This recipe demonstrates how to place a BRACKET order on the exchange via the broker. BRACKET orders are two-legged orders. Once the first order is executed, the broker automatically places two new orders a STOPLOSS order and a TARGET order. Only one of them is executed at any time; the other is canceled when the first order is completed. After trying out this recipe, check your broking account by logging into the broker's website; you will find that an order has been placed there. You can match the order ID with the one that's returned in the last code snippet shown in this recipe.

Getting ready
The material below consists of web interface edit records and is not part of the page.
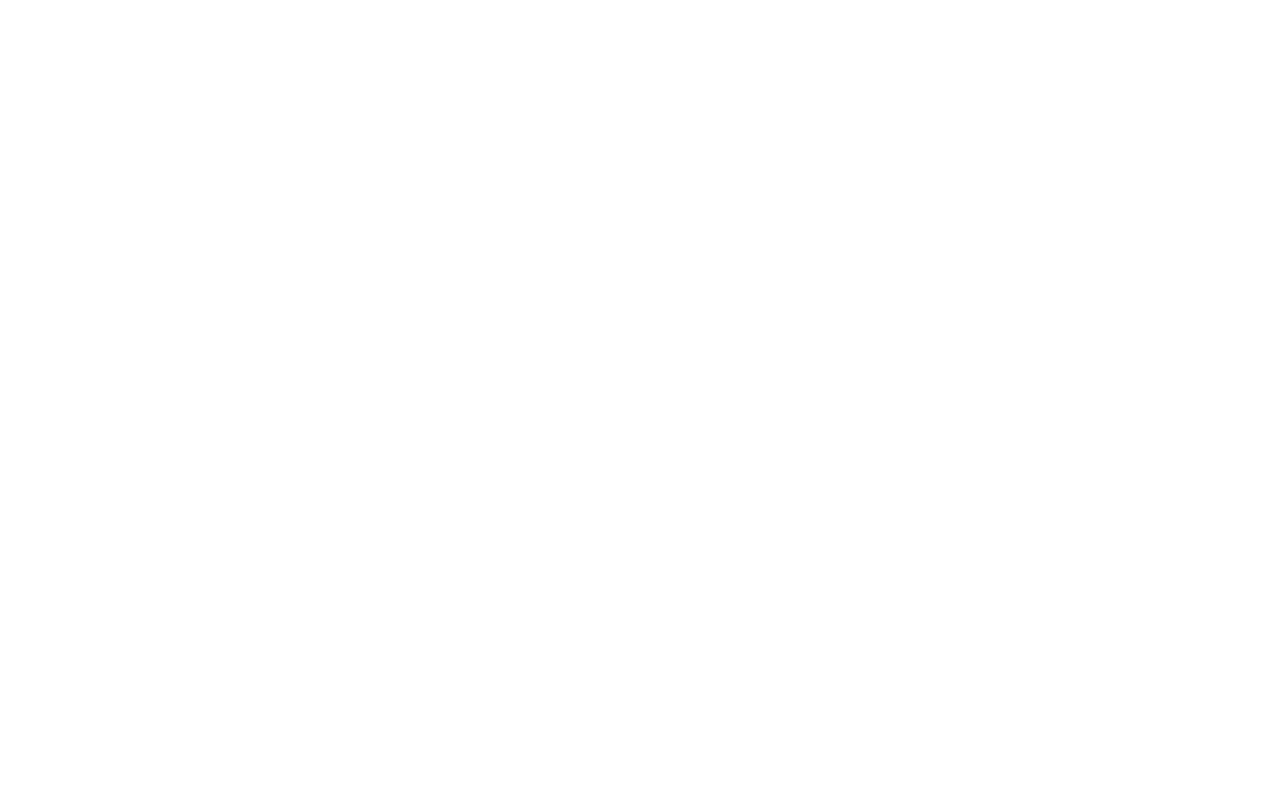
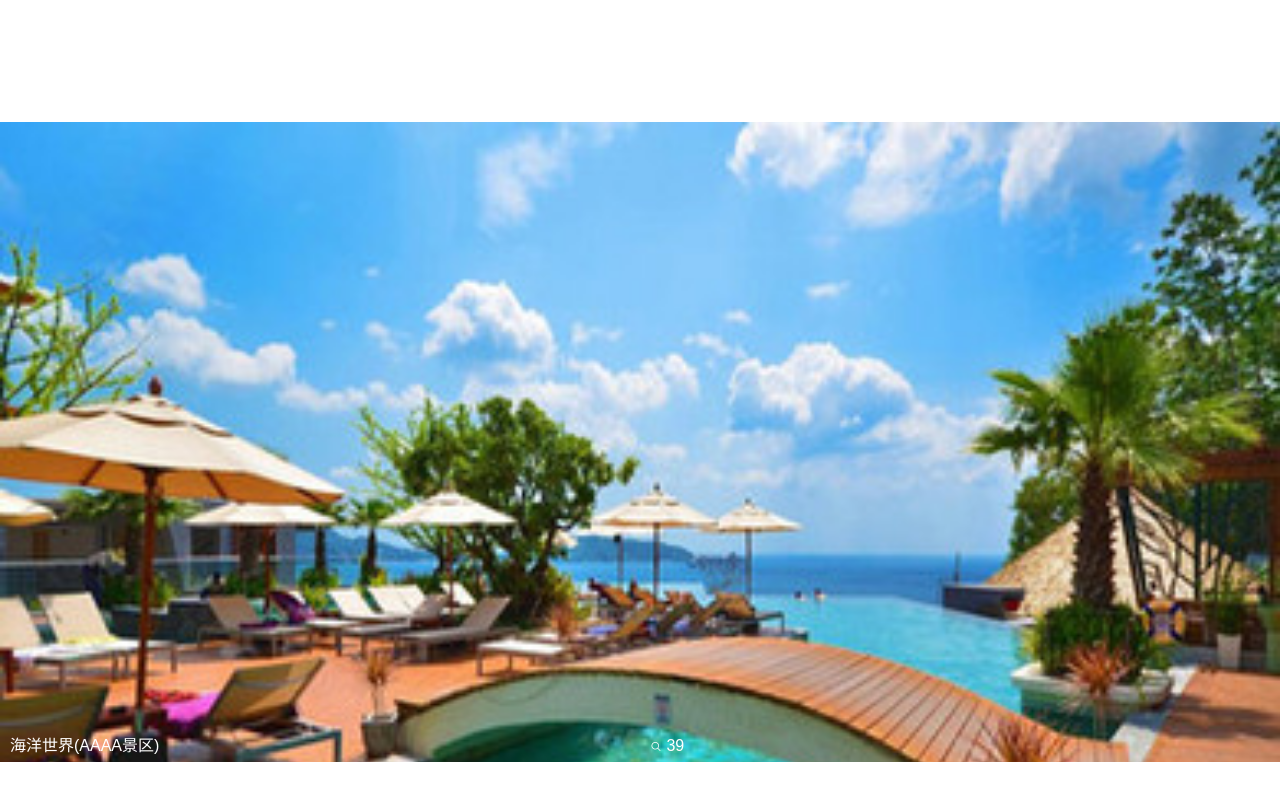
Before and after one commit to sevendrunk/myproject, a Vue app: page /#/detail/1 in a window 1280 px wide. Shown: the part 1418-2218 px from the top of the page. Before the commit the page ends 1540 px from the top, so only its background shows below. Built offline with nearby package versions, Linux system fonts and the light colour scheme; the HTML template or start-up script is replaced by a standard one.

Commit message:
重新提交细节组件

```diff
--- a/src/pages/detail/Detail.vue
+++ b/src/pages/detail/Detail.vue
@@ -2,17 +2,20 @@
   <div>
       <detail-header></detail-header>
       <detail-banner></detail-banner>
+      <detail-list></detail-list>
   </div>
 </template>
 
 <script>
 import DetailHeader from './components/Header'
 import DetailBanner from './components/banner'
+import  DetailList from './components/banner'
 export default{
   name:'Detail',
   components:{
     DetailHeader,
-    DetailBanner
+    DetailBanner,
+    DetailList
   }
 }
 </script>
```
Also changed, not shown: src/pages/detail/components/list.vue (added, +14 -0 lines), src/pages/detail/components/banner.vue (line endings or trailing spaces).
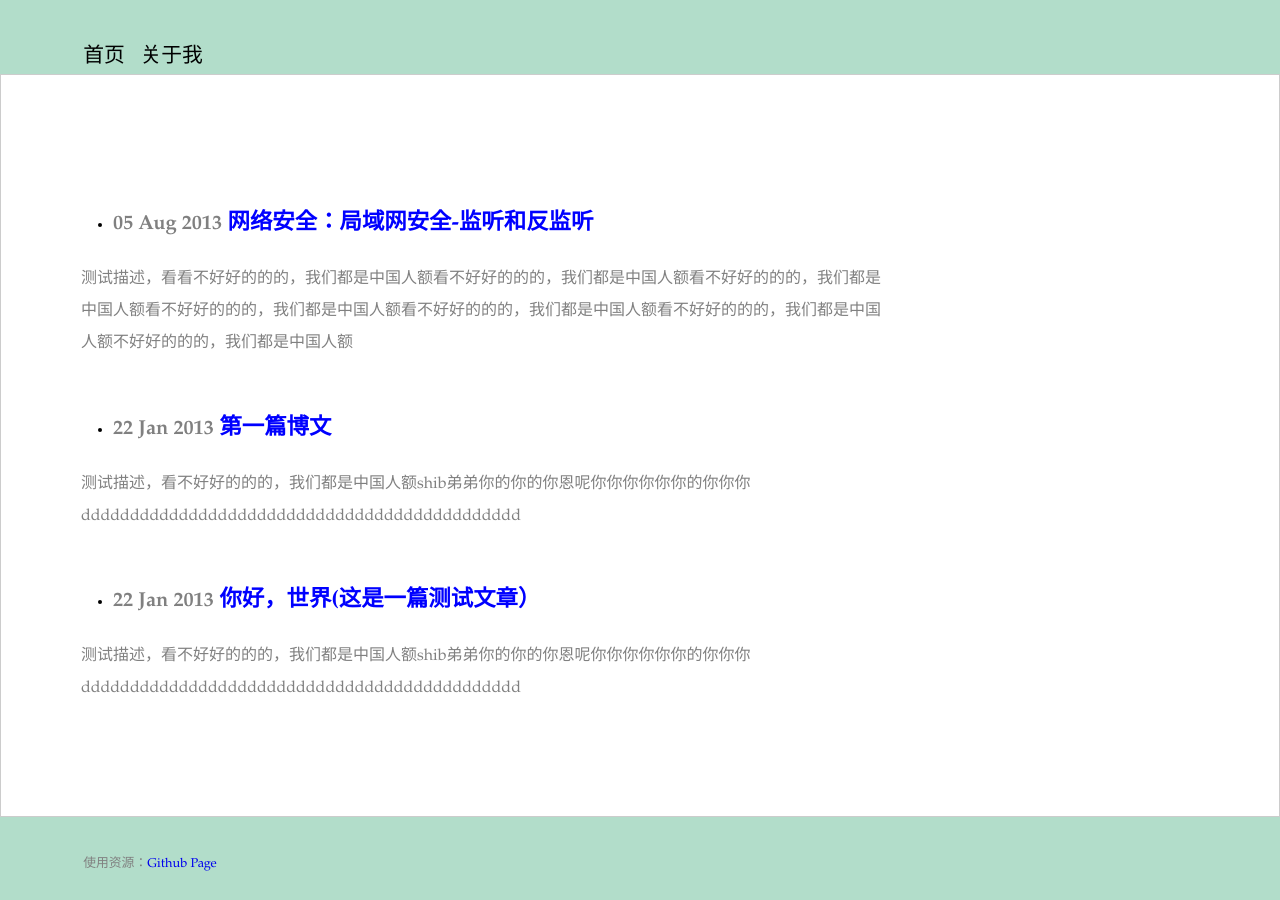
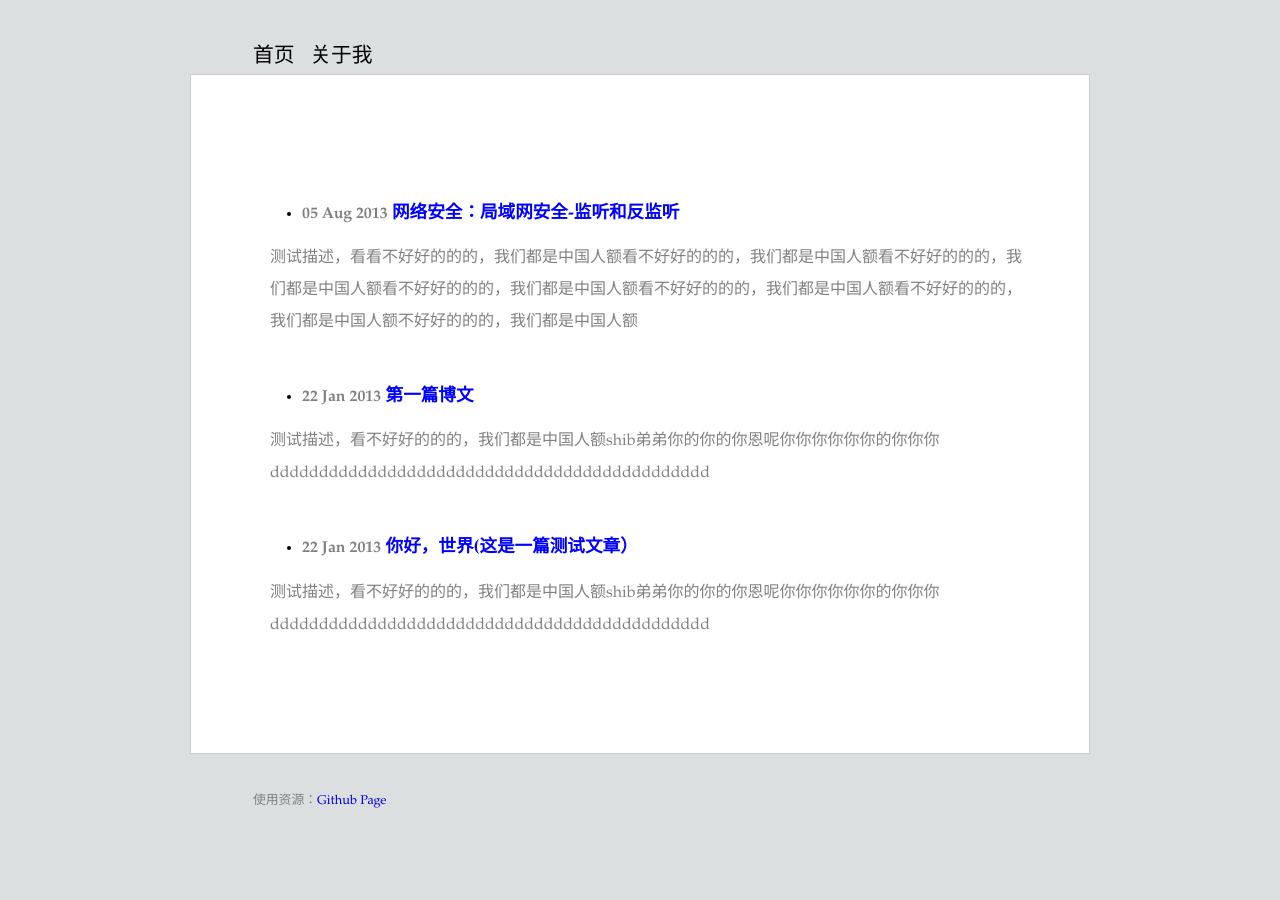
Before and after one commit to jsjwolf/pages, a Jekyll site: the page built from index.html, in a window 1280 px wide. Built offline with Jekyll 4.4.1, drawn with Linux system fonts in a browser that asks for light colours; Markdown is read by kramdown in place of the engine named in the settings; comment, search, counter and statistics services are not loaded.

Commit message:
change style ref yangzhiping.com

```diff
--- a/index.html
+++ b/index.html
@@ -7,8 +7,8 @@ title: Goodbai Blog
 　　<ul>
 　　　　{% for post in site.posts %}
         {% if post.published %}
-　　　　　　<li><h2><span class="blog_title_date"> {{ post.date | date_to_string }}</span>
-                    <a href="{{ site.baseurl }}{{ post.url }}">{{ post.title }}</a></h2></li>
+　　　　　　<li><h5><span class="blog_title_date"> {{ post.date | date_to_string }}</span>
+                    <a href="{{ site.baseurl }}{{ post.url }}">{{ post.title }}</a></h5></li>
 	    <div class="bolg_desc"><p>{{ post.description }}</p></div>
 　　　　{% endif %}
 　　　　{% endfor %}
--- a/style/style.css
+++ b/style/style.css
@@ -35,20 +35,18 @@ body {
 	line-height: 200%;
         font-size:100%;
 	font-family: Palatino, georgia, "times new roman", "宋体";
-	background-color: rgb(178, 221, 202);
+	background-color: rgb(219, 223, 224);
 }
 /**page 页面包含header/main/footer*/
 #page{
-/*
-	width: 800px;
-*/
+	width: 900px;
 	margin-left: auto;
 	margin-right: auto;
 }
 #header{
 	margin-top: 2em;
 	font-size:1.3em;
-	padding-left: 6.5%;
+	padding-left: 7%;
 }
 
 #header a:hover {
@@ -75,7 +73,7 @@ body {
 #main {
 	background-color: #FFFFFF;
 	border: 1px solid #CCCCCC;
-	padding: 2em 30% 2em 5%;
+	padding: 2em 7% 2em 7%;
 	margin: 0 0 0 0;
 /*	box-shadow: 2px 2px 10px #aaa;
 */
@@ -97,7 +95,7 @@ body {
 #footer{
 	color: gray;
 	font-size: 80%;
-	padding-left: 6.5%;
+	padding-left: 7%;
 }
 /* 其他配置 */
 #comment {
@@ -115,8 +113,23 @@ body {
 }
 
 pre {
-	margin: 0.5em auto 0.5em 0;
-	padding: 0 0.5em 0 0.5em;
+	padding: 0.5em 0 0.5em 0.5em;
 	border: 1px solid #CCCCCC;
 	line-height: 180%;
+	background-color: rgb(250, 250, 231);
+	margin: 1em auto 1em 0;
+	box-shadow: 1px 1px 6px #ccc;
 }
+
+
+
+/*backup */
+/*
+.emphnext + p:first-letter, p.emphfirst:first-letter {
+	font-size: 48px;
+	padding: 0 0.15em 0 0;
+	margin:  0.05em 0 -0.15em 0;
+	line-height: 1em;
+	float: left;
+}
+*/
```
Make sure the broker_connection object is available in your Python namespace. Refer to the first recipe of this chapter to learn how to set up this object.

How to do it…

We execute the following steps to complete this recipe:

  1. Import the necessary modules:
>>> from pyalgotrading.constants import *
  1. Fetch an instrument for a specific trading symbol and exchange:
>>> instrument = broker_connection.get_instrument(segment='NSE', 
  1. Fetch the last traded price of the instrument:
>>> ltp = broker_connection.get_ltp(instrument)
  1. Place a simple BRACKET order – a BUY, BRACKET, INTRADAY, LIMIT order:
>>> order_id = broker_connection.place_order(
order_transaction_type= \
quantity=1, price=ltp-1,
stoploss=2, target=2)
>>> order_id

We'll get the following output:

If you get the following error while executing this code, it would mean that Bracket orders are blocked by the broker due to high volatility in the markets:

InputException: Due to expected higher volatility in the markets, Bracket orders are blocked temporarily.

You should try the recipe later when the broker starts allowing Bracket orders. You can check for updates on the Broker site from time to time to know when Bracket orders would be allowed.

How it works…

In step 1, you import the constants from pyalgotrading. In step 2, you fetch the financial instrument with segment = 'NSE' and tradingsymbol = 'ICICBANK' using the get_instrument() method of broker_connection. In step 3, you fetch the last traded price or LTP of the instrument. (LTP will be explained in more detail in the Last traded price of a financial instrument recipe of Chapter 3, Analyzing Financial Data.) In step 4, you place a BRACKET order using the place_order() method of broker_connection. The descriptions of the parameters accepted by the place_order() method are as follows:

  • instrument: The financial instrument for which the order must be placed. Should be an instance of the Instrument class. You pass instrument here.
  • order_transaction_type: The order transaction type. Should be an enum of type BrokerOrderTransactionTypeConstants. You pass BrokerOrderTransactionTypeConstants.BUY here.
  • order_type: The order type. Should be an enum of type BrokerOrderTypeConstants. You pass BrokerOrderTypeConstants.BRACKET here.
  • order_code: The order code. Should be an enum of type BrokerOrderCodeConstants. You pass BrokerOrderCodeConstants.INTRADAY here.
  • order_variety: The order variety. Should be an enum of type BrokerOrderVarietyConstants. You pass BrokerOrderVarietyConstants.LIMIT here.
  • quantity: The number of shares to be traded for the given instrument. Should be a positive integer. You pass 1 here.
  • price: The limit price at which the order should be placed. You pass ltp-1 here, which means 1 unit price below the ltp value.
  • stoploss: The price difference from the initial order price, at which the stoploss order should be placed. Should be a positive integer or float value. You pass 2 here.
  • target: The price difference from the initial price, at which the target order should be placed. Should be a positive integer or float value. You pass 2 here.

If the order placement is successful, the method returns an order ID which you can use at any point in time later on for querying the status of the order.

A detailed explanation of the different types of parameters will be covered in Chapter 6, Placing Trading Orders on the Exchange. This recipe is intended to give you an idea of how to place a BRACKET order, one of the various types of possible orders.